Managing clients is a key component of successful academic consultancy. In the first of two posts this week, our very own experienced consultant Andrew Clappison sets out a number of pointers to help you avoid common pitfalls on managing new client relationships. Avoiding such pitfalls will save you time and face, and ensure the relationships you are forming now have a good chance of thriving and growing into the future.Your first break into the consultancy world may have seen clients approach you, come about through you promoting yourself, or indeed a combination of both. The piirus.ac.uk blog has some excellent advice on putting yourself in a good position to sell yourself in our guide, ‘Preparing for academic consultancy‘. If a client comes to you then you can be in a stronger position to shape the initial discussions, but beware! Your prospective client may well be initially speaking to several people.
When a client first contacts you, they will often not be absolutely clear on what the work involves and what they are asking for. This is not usually the time to negotiate your rates! First, it’s a good idea to indicate how busy you are and whether the work interests you. Second, ask them to send you a project brief or terms of reference (TOR) so you can see clearly what the work involves and how well developed their thinking is.
If you’re not interested (no time/ it’s not your favourite type of work!) then you can say no, but it’s a good idea to try and keep the client interested for the future: you never know when you might need to take on a project that is not your preferred kind of work. It’s not always easy to say ‘no’, but the following post by Jenny Delasalle might just help you: ‘How do you say “no”? 11 approaches you can try!’
If you are interested, then you need to find a way to talk further with your client: you might hear nothing from them for a while, and if you really want the work then it’s OK to send a gentle nudge to say that you are indeed interested in talking with them and taking things forward.
What do you NEED to know?
At this stage there are a number of key things you need to know anddo to help secure the work:
- Be clear on the project brief: What is the work? How do they describe it? Is there a TOR? Is their own description of the work and the TOR the same? If not, you need to raise this and make sure the brief is consistent. Sometimes clients are a bit vague, because they don’t know enough about what they are asking you to do!
- When do they imagine the work beginning – and ending? Be honest, and make sure you have plenty of time to complete the work between these dates. If those dates don’t work for you, you could ask how flexible might they be around those dates. It’s also useful to explain how flexible you are prepared to be.
- Can they afford to pay you? Mention your usual daily rate at some point: see if they find this acceptable. It can be hard to get this part right. Ask too much and you risk looking greedy and pricing yourself out of the job, ask too little and you may lose some credibility and find yourself working for nothing! If you are unsure where to start, speak to colleagues and academic support services to get an idea of how much you should charge per day.

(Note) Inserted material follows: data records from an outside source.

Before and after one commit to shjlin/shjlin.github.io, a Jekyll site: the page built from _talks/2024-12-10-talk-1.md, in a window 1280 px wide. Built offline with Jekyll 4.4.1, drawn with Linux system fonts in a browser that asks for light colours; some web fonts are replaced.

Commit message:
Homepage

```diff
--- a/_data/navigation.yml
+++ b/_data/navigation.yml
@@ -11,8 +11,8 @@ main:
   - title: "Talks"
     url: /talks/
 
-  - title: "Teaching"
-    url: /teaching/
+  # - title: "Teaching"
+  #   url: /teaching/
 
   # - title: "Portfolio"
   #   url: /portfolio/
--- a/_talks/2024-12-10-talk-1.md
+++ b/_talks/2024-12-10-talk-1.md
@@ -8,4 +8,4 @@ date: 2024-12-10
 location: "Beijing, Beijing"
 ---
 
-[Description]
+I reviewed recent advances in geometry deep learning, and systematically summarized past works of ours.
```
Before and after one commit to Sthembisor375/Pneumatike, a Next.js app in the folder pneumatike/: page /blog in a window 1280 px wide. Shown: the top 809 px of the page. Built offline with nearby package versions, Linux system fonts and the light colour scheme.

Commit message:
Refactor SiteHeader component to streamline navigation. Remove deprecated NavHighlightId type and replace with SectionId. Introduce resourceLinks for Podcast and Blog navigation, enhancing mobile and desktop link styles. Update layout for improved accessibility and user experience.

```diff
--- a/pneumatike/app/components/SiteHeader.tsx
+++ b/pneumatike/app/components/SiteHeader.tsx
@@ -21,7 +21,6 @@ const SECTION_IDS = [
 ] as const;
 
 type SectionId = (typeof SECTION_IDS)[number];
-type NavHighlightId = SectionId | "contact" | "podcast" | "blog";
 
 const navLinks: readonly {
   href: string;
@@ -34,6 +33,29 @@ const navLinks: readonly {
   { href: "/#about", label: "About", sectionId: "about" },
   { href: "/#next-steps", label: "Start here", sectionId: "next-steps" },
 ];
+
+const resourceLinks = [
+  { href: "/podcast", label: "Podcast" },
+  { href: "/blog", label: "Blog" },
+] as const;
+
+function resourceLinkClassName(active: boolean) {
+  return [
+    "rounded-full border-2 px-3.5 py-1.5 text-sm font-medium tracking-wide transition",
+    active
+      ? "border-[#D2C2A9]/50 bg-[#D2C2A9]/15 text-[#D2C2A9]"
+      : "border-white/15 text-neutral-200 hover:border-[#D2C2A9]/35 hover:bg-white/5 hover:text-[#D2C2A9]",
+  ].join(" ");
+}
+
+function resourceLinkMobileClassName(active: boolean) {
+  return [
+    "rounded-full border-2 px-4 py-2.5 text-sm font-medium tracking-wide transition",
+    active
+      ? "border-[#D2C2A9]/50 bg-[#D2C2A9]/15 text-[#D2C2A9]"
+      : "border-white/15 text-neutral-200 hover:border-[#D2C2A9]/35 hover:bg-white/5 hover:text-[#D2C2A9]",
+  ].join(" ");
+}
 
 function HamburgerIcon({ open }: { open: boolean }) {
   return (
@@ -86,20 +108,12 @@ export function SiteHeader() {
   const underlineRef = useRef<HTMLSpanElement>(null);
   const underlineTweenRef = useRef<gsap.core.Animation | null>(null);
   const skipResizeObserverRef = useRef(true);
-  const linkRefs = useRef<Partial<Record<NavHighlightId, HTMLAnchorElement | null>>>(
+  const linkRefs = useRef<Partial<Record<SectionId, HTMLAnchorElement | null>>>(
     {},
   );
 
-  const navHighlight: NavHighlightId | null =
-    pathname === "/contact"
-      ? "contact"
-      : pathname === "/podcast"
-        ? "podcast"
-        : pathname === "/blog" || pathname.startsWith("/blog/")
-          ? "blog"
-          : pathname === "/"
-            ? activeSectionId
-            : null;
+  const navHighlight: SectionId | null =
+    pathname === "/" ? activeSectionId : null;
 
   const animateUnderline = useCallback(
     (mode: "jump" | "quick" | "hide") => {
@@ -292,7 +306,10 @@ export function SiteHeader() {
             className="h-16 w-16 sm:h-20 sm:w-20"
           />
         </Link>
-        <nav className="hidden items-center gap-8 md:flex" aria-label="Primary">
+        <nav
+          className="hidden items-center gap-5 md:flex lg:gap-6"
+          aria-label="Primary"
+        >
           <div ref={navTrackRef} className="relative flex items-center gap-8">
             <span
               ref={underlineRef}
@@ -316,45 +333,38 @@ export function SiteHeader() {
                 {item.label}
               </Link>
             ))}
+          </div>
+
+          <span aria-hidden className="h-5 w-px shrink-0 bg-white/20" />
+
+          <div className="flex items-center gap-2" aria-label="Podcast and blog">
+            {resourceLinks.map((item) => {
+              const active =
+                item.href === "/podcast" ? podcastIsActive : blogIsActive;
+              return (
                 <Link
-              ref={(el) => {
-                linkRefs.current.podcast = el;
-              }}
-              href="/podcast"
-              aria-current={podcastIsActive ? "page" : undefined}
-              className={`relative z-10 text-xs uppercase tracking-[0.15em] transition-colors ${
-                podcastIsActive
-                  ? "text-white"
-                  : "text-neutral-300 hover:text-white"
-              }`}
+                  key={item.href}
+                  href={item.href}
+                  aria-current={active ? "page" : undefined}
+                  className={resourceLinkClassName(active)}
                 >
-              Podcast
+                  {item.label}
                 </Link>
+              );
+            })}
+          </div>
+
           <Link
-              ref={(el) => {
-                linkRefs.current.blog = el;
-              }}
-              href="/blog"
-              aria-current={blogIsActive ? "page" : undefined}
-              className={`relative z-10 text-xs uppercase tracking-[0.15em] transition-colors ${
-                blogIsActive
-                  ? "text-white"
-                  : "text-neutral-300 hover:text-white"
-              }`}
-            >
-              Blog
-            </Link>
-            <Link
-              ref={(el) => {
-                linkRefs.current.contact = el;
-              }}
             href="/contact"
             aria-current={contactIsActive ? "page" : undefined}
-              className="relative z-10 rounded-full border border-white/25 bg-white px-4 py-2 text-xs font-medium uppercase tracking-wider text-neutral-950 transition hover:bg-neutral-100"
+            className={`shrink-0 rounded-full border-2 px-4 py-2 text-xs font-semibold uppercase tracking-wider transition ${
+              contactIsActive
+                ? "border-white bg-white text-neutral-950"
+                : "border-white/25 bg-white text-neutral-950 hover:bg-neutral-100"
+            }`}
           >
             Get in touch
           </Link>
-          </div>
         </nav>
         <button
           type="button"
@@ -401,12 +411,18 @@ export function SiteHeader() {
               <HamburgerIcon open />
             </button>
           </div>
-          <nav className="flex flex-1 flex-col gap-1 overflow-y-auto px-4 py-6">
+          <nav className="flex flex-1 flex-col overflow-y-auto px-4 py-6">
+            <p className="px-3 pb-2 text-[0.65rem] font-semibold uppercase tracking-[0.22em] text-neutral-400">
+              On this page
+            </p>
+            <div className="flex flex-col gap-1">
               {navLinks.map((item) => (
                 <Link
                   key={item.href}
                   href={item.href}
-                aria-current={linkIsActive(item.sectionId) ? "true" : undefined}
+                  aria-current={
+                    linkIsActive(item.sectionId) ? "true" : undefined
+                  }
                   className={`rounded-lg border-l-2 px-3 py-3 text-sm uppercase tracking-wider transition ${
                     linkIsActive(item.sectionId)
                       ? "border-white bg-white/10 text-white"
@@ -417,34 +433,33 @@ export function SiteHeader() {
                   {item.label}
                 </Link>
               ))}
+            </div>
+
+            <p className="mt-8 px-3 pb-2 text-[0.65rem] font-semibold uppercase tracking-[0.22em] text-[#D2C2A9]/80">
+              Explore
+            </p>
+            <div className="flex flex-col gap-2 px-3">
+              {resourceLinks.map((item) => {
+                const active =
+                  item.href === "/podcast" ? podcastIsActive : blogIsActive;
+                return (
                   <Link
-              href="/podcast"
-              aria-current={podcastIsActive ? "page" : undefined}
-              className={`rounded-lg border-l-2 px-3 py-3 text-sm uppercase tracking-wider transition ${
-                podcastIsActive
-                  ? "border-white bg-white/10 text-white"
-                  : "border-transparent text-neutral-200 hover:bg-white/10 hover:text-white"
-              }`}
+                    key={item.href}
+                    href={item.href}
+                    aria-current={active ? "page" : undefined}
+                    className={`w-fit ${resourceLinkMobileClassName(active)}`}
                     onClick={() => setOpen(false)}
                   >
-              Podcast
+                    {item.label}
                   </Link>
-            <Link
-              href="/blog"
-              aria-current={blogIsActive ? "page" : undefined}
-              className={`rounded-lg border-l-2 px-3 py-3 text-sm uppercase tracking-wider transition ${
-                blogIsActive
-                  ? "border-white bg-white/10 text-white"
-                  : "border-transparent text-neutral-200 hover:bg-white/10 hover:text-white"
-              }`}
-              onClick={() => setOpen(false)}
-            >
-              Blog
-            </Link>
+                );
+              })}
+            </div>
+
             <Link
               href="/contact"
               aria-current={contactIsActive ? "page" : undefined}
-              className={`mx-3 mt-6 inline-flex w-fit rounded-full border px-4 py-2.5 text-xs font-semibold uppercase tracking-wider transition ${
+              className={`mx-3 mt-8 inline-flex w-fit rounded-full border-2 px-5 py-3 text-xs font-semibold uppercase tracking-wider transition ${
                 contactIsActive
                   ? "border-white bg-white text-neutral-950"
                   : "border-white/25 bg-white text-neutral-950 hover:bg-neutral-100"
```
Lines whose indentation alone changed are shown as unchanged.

- How many days does the client expect the work to take? A client will often expect you to quote for a number of days and its incredibly easy to get this wrong! If you do, you may find yourself working very hard for very little return so be cautious and realistic. In my experience most consultancy projects take roughly twice as long as you initially predict! Ahhhhh! A detailed proposal or plan is a useful tool when trying to predict the number of days required. It also useful to understand expectations and to get an idea of what the client is thinking here.
- Demonstrate that you know lots and suggest how they might approach the work. You might want to describe different possible approaches, depending on their timescales/expectations, etc. This way you can help your client to be clearer, and help yourself by getting a sense of which approach your client may prefer. Sometimes the person to whom you are speaking might need to confer and come back to you!
These are just the initial steps for managing your client, and part two of this great blog series will be followed up on Thursday, where we look at what you might expect after these initial discussions including how to handle the most common scenarios.